■ INSTRUCTIONS TO FOLLOW ■
Search the records for "storage" and copy each line that holds it.

■ RECORDS ■
=== Begin Enclosure ===
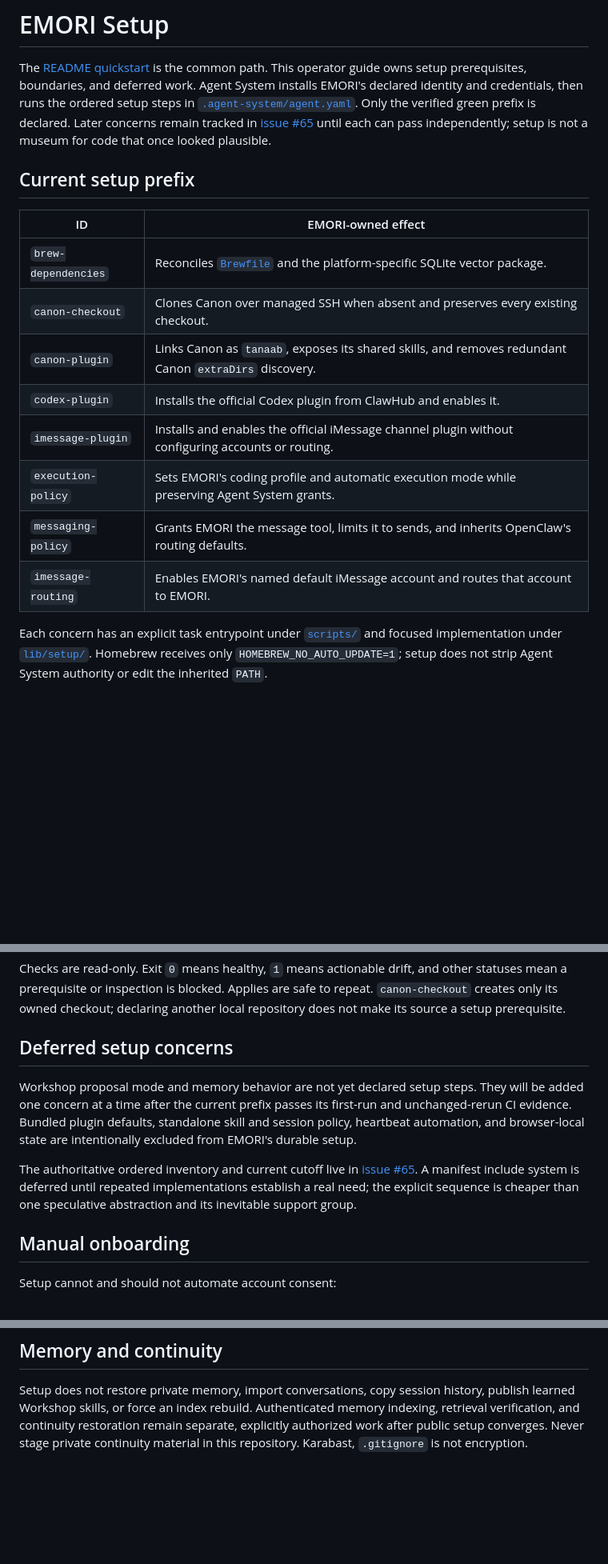
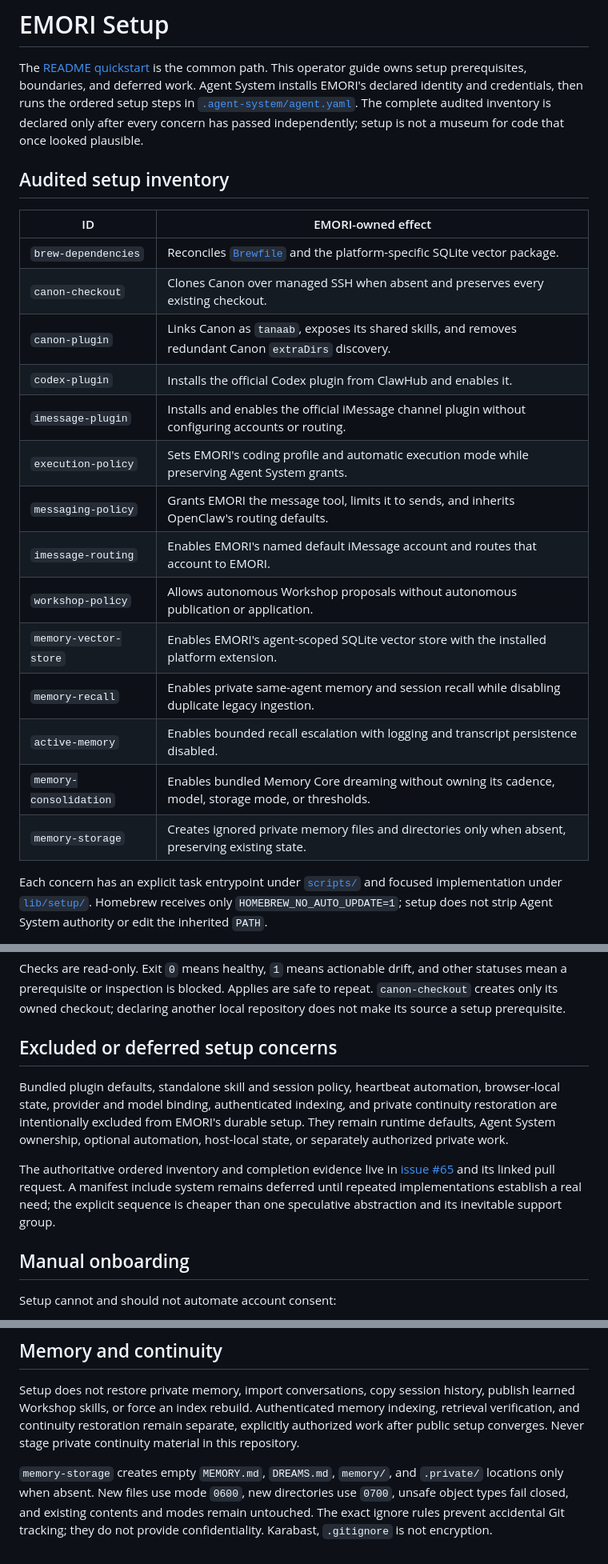
Before and after one commit to tanaabased/emori, a Markdown page: SETUP.md, 3 parts joined by grey strips. Shown at 80% size. GitHub-like rendering; blank space fills up the shorter version.

Commit message:
#65: document complete setup inventory

```diff
--- a/SETUP.md
+++ b/SETUP.md
@@ -3,23 +3,28 @@
 The [README quickstart](./README.md#quickstart) is the common path. This operator
 guide owns setup prerequisites, boundaries, and deferred work. Agent System
 installs EMORI's declared identity and credentials, then runs the ordered setup
-steps in [`.agent-system/agent.yaml`](./.agent-system/agent.yaml). Only the
-verified green prefix is declared. Later concerns remain tracked in
-[issue #65](https://github.com/tanaabased/emori/issues/65) until each can pass
-independently; setup is not a museum for code that once looked plausible.
+steps in [`.agent-system/agent.yaml`](./.agent-system/agent.yaml). The complete
+audited inventory is declared only after every concern has passed independently;
+setup is not a museum for code that once looked plausible.
 
-## Current setup prefix
+## Audited setup inventory
 
-| ID                  | EMORI-owned effect                                                                                     |
-| ------------------- | ------------------------------------------------------------------------------------------------------ |
-| `brew-dependencies` | Reconciles [`Brewfile`](./Brewfile) and the platform-specific SQLite vector package.                   |
-| `canon-checkout`    | Clones Canon over managed SSH when absent and preserves every existing checkout.                       |
-| `canon-plugin`      | Links Canon as `tanaab`, exposes its shared skills, and removes redundant Canon `extraDirs` discovery. |
-| `codex-plugin`      | Installs the official Codex plugin from ClawHub and enables it.                                        |
-| `imessage-plugin`   | Installs and enables the official iMessage channel plugin without configuring accounts or routing.     |
-| `execution-policy`  | Sets EMORI's coding profile and automatic execution mode while preserving Agent System grants.         |
-| `messaging-policy`  | Grants EMORI the message tool, limits it to sends, and inherits OpenClaw's routing defaults.           |
-| `imessage-routing`  | Enables EMORI's named default iMessage account and routes that account to EMORI.                       |
+| ID                     | EMORI-owned effect                                                                                     |
+| ---------------------- | ------------------------------------------------------------------------------------------------------ |
+| `brew-dependencies`    | Reconciles [`Brewfile`](./Brewfile) and the platform-specific SQLite vector package.                   |
+| `canon-checkout`       | Clones Canon over managed SSH when absent and preserves every existing checkout.                       |
+| `canon-plugin`         | Links Canon as `tanaab`, exposes its shared skills, and removes redundant Canon `extraDirs` discovery. |
+| `codex-plugin`         | Installs the official Codex plugin from ClawHub and enables it.                                        |
+| `imessage-plugin`      | Installs and enables the official iMessage channel plugin without configuring accounts or routing.     |
+| `execution-policy`     | Sets EMORI's coding profile and automatic execution mode while preserving Agent System grants.         |
+| `messaging-policy`     | Grants EMORI the message tool, limits it to sends, and inherits OpenClaw's routing defaults.           |
+| `imessage-routing`     | Enables EMORI's named default iMessage account and routes that account to EMORI.                       |
+| `workshop-policy`      | Allows autonomous Workshop proposals without autonomous publication or application.                    |
+| `memory-vector-store`  | Enables EMORI's agent-scoped SQLite vector store with the installed platform extension.                |
+| `memory-recall`        | Enables private same-agent memory and session recall while disabling duplicate legacy ingestion.       |
+| `active-memory`        | Enables bounded recall escalation with logging and transcript persistence disabled.                    |
+| `memory-consolidation` | Enables bundled Memory Core dreaming without owning its cadence, model, storage mode, or thresholds.   |
+| `memory-storage`       | Creates ignored private memory files and directories only when absent, preserving existing state.      |
 
 Each concern has an explicit task entrypoint under [`scripts/`](./scripts) and
 focused implementation under [`lib/setup/`](./lib/setup). Homebrew receives only
@@ -67,19 +72,19 @@ other statuses mean a prerequisite or inspection is blocked. Applies are safe to
 repeat. `canon-checkout` creates only its owned checkout; declaring another local
 repository does not make its source a setup prerequisite.
 
-## Deferred setup concerns
+## Excluded or deferred setup concerns
 
-Workshop proposal mode and memory behavior are not yet declared setup steps.
-They will be added one concern at a time after the current prefix passes its
-first-run and unchanged-rerun CI evidence. Bundled plugin defaults, standalone
-skill and session policy, heartbeat automation, and browser-local state are
-intentionally excluded from EMORI's durable setup.
+Bundled plugin defaults, standalone skill and session policy, heartbeat
+automation, browser-local state, provider and model binding, authenticated
+indexing, and private continuity restoration are intentionally excluded from
+EMORI's durable setup. They remain runtime defaults, Agent System ownership,
+optional automation, host-local state, or separately authorized private work.
 
-The authoritative ordered inventory and current cutoff live in
-[issue #65](https://github.com/tanaabased/emori/issues/65). A manifest include
-system is deferred until repeated implementations establish a real need; the
-explicit sequence is cheaper than one speculative abstraction and its inevitable
-support group.
+The authoritative ordered inventory and completion evidence live in
+[issue #65](https://github.com/tanaabased/emori/issues/65) and its linked pull
+request. A manifest include system remains deferred until repeated implementations
+establish a real need; the explicit sequence is cheaper than one speculative
+abstraction and its inevitable support group.
 
 ## Manual onboarding
 
@@ -103,4 +108,10 @@ Setup does not restore private memory, import conversations, copy session histor
 publish learned Workshop skills, or force an index rebuild. Authenticated memory
 indexing, retrieval verification, and continuity restoration remain separate,
 explicitly authorized work after public setup converges. Never stage private
-continuity material in this repository. Karabast, `.gitignore` is not encryption.
+continuity material in this repository.
+
+`memory-storage` creates empty `MEMORY.md`, `DREAMS.md`, `memory/`, and
+`.private/` locations only when absent. New files use mode `0600`, new directories
+use `0700`, unsafe object types fail closed, and existing contents and modes remain
+untouched. The exact ignore rules prevent accidental Git tracking; they do not
+provide confidentiality. Karabast, `.gitignore` is not encryption.
```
=== End Enclosure ===
■ TASK RESPONSE ■
+| `memory-consolidation` | Enables bundled Memory Core dreaming without owning its cadence, model, storage mode, or thresholds.   |
+| `memory-storage`       | Creates ignored private memory files and directories only when absent, preserving existing state.      |
+`memory-storage` creates empty `MEMORY.md`, `DREAMS.md`, `memory/`, and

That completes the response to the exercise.